Excerpt taken from Caribbean Journal:
“The invasive Lionfish has spread across the Caribbean – from the Cayman Islands to Grenada.
The continued threat has led to some unusual solutions – like that of renowned Chef Michael Schwartz, whose eponymous restaurant in Grand Cayman has taken a culinary approach to combating the scourge.
Jamaica, too, is tackling the problem, with an unlikely alliance teaming up to do so — US Peace Corps, local fishers, and private Jamaica resorts like Bluefields Bay Villas are working together to see the fish’s reign come to an end.
“The lionfish is an invasive species, not native to the Caribbean. It has no local predators and its population has grown out of control,” said Patrick Marti, a Peace Corps volunteer in Jamaica as part of the Green Initiative Program. “They’re a voracious eater, and they’re having a devastating impact on fish populations.”
That message resonated with Andrew Moncure, general manager of Bluefields Bay Villas, whose Jamaican resort in Bluefields Bay overlooks the largest fish sanctuary in Jamaica.
“We’d seen the fish population decline in the ’80s, and we’d been financial supporters of the Bluefields Bay Fish Sanctuary, so when Patrick (Marti) approached us, we said we’d definitely help out,” Moncure said. “We want the fish population and the eco-system healthy and are naturally concerned about species protection.””
Excerpt taken from Travelmole:
“The decline of coral reefs and fish stocks over the past three decades has been documented in many Caribbean islands, perhaps nowhere as dramatically as Jamaica. Due to habitat destruction and over-fishing, coral cover and fisheries yields in the country are some of the lowest in the region, contributing significantly to the poverty and unemployment that afflicts Jamaica’s coastal communities.

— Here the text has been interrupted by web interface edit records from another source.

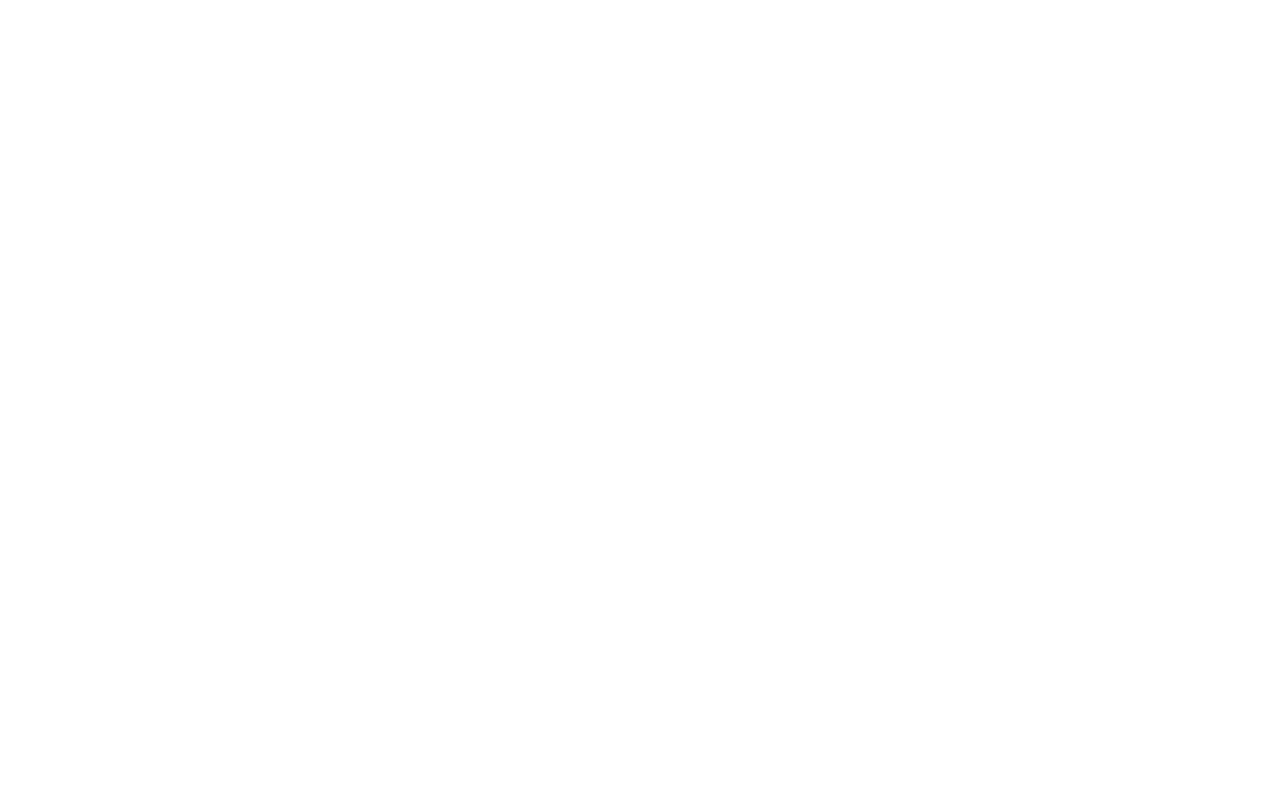
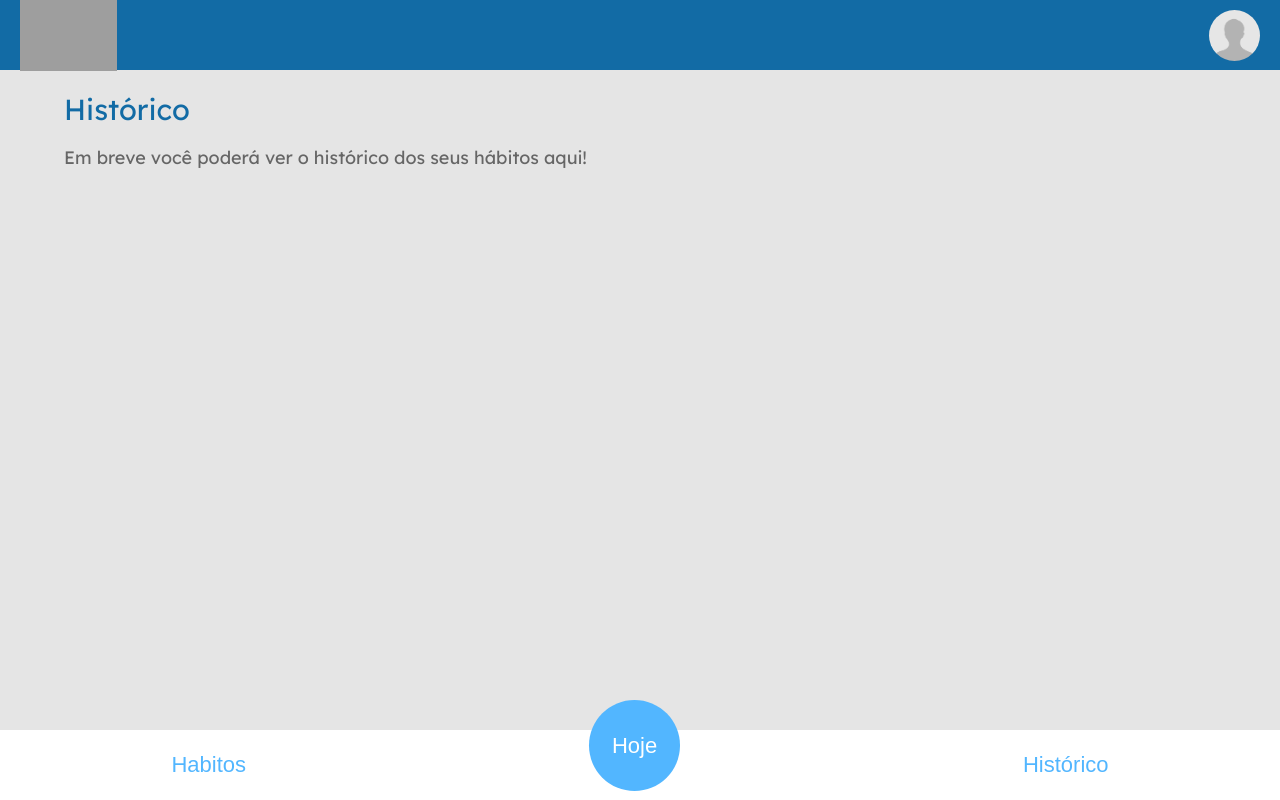
Before and after one commit to RenatoGFerreira/projeto11-trackit, a React (Create React App) app: page /historico in a window 1280 px wide. Before the commit this address had no page. Built offline with nearby package versions, Linux system fonts and the light colour scheme; grey boxes are pictures that could not be loaded.

Commit message:
detalhes add e pagina de historico criada

```diff
--- a/src/App.js
+++ b/src/App.js
@@ -5,12 +5,12 @@
 import Habitos from "./pages/habitos/Habitos"
 import Hoje from "./pages/hoje/Hoje"
 import { useState } from "react";
-import Header from "./components/header/Header";
-import Nav from "./components/Nav/Nav";
+import Historico from "./pages/historico/historico";
 
 function App() {
 
   const [dados, setDados] = useState([])
+
   return (
     <BrowserRouter>
     <GlobalStyle/>
@@ -19,6 +19,7 @@
       <Route path={"/cadastro"} element={<LoginCadastro/>}/>
       <Route path={"/habitos"} element={<Habitos dados={dados}/>}/>
       <Route path={"/hoje"} element={<Hoje/>}/>
+      <Route path={"/historico"} element={<Historico/>}/>
     </Routes>
     </BrowserRouter>
   );
--- a/src/components/Nav/Nav.js
+++ b/src/components/Nav/Nav.js
@@ -1,16 +1,21 @@
 import { ScreenContainer, HabitsContainer, TodayContainer, HistoricContainer } from "./StyledNav"
+import { Link } from "react-router-dom"
 
 export default function Nav() {
     return (
         <ScreenContainer>
             <HabitsContainer>
+                <Link to="/habitos">
                 Habitos
+                </Link>
             </HabitsContainer>
             <TodayContainer>
                 Hoje
             </TodayContainer>
             <HistoricContainer>
-                Histórico
+                <Link to="/historico">
+                    Histórico
+                </Link>
             </HistoricContainer>
         </ScreenContainer>
     )
--- a/src/components/Nav/StyledNav.js
+++ b/src/components/Nav/StyledNav.js
@@ -11,6 +11,10 @@
     justify-content: space-around;
     align-items: center;
     background-color: #fff;
+    a{
+        text-decoration: none;
+        color: #52B6FF;
+    }
 `
 
 
--- /dev/null
+++ b/src/pages/historico/StyledHistorico.js
@@ -0,0 +1,26 @@
+import styled from "styled-components";
+
+export const ScreenContainer = styled.div`
+    width: 100%;
+    height: fit-content;
+    display: flex;
+    flex-direction: column;
+    align-items: left;
+    background-color: #E5E5E5;
+    height: 90vh;
+    font-family: Lexend Deca, sans-serif;
+    h1{
+        width: 90%;
+        color: #126BA5;
+        font-size: 29px;
+        margin-top: 25px;
+        margin-left: 5%;
+    }
+    p{
+        color: #666;
+        font-size: 18px;
+        margin-top: 25px;
+        width: 90%;
+        margin-left: 5%;
+    }
+`
--- /dev/null
+++ b/src/pages/historico/historico.js
@@ -0,0 +1,15 @@
+import Header from "../../components/header/Header"
+import Nav from "../../components/Nav/Nav"
+import { ScreenContainer } from "./StyledHistorico"
+export default function Historico(){
+    return(
+        <>
+        <Header/>
+        <ScreenContainer>
+        <h1>Histórico</h1>
+        <p>Em breve você poderá ver o histórico dos seus hábitos aqui!</p>
+        </ScreenContainer>
+        <Nav/>
+        </>
+    )
+}
```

As well as fishing, these towns and villages depend heavily on fishing-related economic activities, including fish processing and vending, pot stick cutting, fish pot making, boat building, and boat loading/off-loading.”
Excerpt taken from Greenspaced Blog:
“With the financial support of Virgin Holidays, The Travel Foundation the Sandals Foundation and Bluefields Bay Villas, the Bluefields Bay Fishermen’s Friendly Society has been able to manufacture marker-buoys which will clearly demarcate this 3,000-hectare reserve.
The next step will be to raise the cash for a boat and crew-member to patrol the sanctuary and enforce the no-fishing policy. Luckily, president of the society Wolde Kristos has the support of almost the entire Bluefields fishing community, which means the project is much more likely to succeed than if the sanctuary had been imposed without local support.”
Excerpt taken from The Gleaner:
“Ambassador Johnson told his 100 guests, mostly English-Speaking Union members or tourists who had stayed at Bluefields Bay Villas, how much Jamaica appreciated their generosity and how important their contribution was to the betterment of the country. Guests imbibed Jamaican rum punch, served as tropical frozen drinks, and enjoyed Jamaican smoked marlin, ackee and salt fish, callaloo and salt fish, jerked chicken wings and more.
The event was funded by sponsors Deborah and Braxton Moncure, owners of Bluefields Bay Villas and long-time supporters of Jamaican tourism. The ambassador thanked the Moncure family for its investment in Bluefields and for its charitable contributions. He noted that three hurricanes in the last five years as well as the current recession had caused major financial problems in Jamaica, but assured his listeners that the Government had programmes that could solve them.”
D. C. Moncure, B.A., M.Arch. Chair
A. H. Moncure, B.A., Vice-Chair
M. Gunst, B.A., Director
M. R. Bernal, B.A., Director
M. R. B. Moncure, M.A. (Hons), Secretary
Carmen Hibbert , Co-Treasurer
C. B. Moncure, B.A., FRSA, Co-Treasurer
R. Gadsby, B.A., Director